Even within scholarly, full-text databases, using the CRAAP Test for evaluating information will ensure a critical focus on whatever sources are used in your research.
Peer-reviewed, or "scholarly" articles appear in academic or professional journals. The term "peer-review" means that the content of each article is reviewed by experts for accuracy and authority prior to publication. Common components of a scholarly article include author credentials, literature review, methodology (if a research article), findings (if a research article), conclusions and a reference bibliography.
Magazine articles often do not include a reference bibliography, and in some cases the author and credentials are not listed. Without that type of information, it is difficult to verify the source.

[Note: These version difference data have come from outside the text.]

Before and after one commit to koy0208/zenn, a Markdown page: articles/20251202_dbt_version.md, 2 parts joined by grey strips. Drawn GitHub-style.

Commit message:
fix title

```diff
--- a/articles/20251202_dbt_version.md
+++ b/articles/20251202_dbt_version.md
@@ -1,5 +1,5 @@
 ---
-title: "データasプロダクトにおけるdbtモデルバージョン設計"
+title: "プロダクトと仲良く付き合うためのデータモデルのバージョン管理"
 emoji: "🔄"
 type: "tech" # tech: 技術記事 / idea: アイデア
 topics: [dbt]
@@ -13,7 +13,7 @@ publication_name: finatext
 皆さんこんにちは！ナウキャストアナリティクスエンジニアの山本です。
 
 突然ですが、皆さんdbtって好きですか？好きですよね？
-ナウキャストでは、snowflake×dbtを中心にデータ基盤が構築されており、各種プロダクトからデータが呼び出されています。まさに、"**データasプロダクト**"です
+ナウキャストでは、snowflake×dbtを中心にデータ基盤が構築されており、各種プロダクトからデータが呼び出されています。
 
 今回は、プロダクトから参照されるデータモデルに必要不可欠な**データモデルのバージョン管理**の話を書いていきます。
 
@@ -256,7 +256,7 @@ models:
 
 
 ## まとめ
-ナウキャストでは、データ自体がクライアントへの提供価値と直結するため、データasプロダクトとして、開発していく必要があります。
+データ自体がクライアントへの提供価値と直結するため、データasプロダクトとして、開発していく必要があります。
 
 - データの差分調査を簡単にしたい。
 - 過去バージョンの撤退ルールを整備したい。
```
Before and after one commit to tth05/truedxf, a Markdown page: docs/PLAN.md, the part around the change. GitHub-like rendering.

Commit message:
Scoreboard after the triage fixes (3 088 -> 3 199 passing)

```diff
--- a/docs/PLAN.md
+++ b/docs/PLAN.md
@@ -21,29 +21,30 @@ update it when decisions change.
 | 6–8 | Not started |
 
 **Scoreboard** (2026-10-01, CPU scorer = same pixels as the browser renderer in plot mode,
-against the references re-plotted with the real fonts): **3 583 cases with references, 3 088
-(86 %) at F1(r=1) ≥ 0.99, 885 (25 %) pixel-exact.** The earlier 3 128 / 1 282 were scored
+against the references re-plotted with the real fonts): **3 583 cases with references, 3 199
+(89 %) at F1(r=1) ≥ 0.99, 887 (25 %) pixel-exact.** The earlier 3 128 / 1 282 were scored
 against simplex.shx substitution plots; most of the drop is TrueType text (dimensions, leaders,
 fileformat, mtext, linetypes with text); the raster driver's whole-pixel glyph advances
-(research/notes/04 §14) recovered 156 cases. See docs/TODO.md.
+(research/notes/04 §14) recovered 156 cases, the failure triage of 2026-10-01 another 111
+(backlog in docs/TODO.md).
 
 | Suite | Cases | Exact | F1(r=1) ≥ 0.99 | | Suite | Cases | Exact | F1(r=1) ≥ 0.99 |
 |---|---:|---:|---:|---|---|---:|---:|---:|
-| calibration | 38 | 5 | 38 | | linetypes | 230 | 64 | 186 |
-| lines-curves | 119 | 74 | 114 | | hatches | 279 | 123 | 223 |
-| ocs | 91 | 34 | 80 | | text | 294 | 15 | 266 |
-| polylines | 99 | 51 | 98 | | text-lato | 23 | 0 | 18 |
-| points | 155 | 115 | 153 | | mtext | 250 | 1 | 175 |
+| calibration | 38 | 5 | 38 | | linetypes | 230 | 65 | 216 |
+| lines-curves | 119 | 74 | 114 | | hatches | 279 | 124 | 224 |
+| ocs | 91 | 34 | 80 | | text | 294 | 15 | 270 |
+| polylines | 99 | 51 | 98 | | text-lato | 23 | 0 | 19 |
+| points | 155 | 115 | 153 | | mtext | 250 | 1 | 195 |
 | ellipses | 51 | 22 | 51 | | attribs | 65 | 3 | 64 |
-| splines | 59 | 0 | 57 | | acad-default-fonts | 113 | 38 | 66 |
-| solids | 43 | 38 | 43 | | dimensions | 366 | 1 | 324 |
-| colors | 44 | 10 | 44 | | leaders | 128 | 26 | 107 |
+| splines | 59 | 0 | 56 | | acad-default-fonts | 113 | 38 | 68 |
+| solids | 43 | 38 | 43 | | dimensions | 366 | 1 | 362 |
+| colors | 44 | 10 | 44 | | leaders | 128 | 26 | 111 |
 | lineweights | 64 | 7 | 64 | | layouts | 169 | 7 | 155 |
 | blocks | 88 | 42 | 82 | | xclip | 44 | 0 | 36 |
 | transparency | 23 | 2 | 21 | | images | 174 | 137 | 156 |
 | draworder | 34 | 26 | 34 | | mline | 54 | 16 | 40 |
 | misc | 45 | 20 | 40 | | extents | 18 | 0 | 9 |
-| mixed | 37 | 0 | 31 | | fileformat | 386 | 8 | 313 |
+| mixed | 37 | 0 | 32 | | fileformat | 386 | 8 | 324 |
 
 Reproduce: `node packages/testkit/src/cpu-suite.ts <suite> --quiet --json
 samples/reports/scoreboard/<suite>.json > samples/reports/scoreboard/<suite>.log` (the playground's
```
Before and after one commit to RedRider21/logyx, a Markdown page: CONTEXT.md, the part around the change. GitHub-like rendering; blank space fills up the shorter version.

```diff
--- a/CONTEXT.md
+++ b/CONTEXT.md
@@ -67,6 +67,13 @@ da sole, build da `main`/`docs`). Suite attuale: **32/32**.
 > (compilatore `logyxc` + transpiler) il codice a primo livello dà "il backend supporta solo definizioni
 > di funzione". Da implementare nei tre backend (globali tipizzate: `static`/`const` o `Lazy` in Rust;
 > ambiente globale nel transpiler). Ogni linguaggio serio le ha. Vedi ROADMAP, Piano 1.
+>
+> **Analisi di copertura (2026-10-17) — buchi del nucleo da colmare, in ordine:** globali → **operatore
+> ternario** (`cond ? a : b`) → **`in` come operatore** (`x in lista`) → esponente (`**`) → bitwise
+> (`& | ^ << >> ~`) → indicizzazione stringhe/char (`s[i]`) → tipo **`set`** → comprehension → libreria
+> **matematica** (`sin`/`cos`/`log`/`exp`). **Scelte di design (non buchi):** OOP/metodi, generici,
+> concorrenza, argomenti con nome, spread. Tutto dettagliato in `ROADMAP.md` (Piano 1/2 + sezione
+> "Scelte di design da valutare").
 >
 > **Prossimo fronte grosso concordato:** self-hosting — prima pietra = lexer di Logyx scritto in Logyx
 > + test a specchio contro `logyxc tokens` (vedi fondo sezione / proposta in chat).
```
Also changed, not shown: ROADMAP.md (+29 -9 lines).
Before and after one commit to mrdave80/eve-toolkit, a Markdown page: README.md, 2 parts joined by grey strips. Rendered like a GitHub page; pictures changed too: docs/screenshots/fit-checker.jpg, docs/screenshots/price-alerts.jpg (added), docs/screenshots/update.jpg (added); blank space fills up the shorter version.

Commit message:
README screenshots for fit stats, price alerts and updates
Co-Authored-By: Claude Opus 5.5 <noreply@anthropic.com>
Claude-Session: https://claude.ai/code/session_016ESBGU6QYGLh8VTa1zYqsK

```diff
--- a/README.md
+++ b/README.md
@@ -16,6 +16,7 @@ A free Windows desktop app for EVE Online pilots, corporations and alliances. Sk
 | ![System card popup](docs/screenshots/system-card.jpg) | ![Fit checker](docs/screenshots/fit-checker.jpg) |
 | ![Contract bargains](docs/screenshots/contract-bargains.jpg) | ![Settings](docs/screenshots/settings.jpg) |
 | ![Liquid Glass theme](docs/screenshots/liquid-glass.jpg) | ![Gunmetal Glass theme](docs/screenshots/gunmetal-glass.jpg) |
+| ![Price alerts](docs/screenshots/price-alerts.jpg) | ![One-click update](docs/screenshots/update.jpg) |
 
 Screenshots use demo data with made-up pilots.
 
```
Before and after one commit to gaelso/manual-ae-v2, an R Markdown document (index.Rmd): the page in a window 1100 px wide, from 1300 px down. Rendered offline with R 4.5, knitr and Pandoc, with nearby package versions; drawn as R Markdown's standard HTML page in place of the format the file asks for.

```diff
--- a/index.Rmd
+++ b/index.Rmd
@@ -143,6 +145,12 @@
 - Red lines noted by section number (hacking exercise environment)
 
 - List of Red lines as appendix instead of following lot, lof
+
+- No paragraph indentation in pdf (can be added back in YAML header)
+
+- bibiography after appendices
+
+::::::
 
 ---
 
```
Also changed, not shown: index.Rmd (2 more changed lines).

For most research projects, your professors will expect you to use strong, verifiable sources that have undergone peer-review prior to publishing.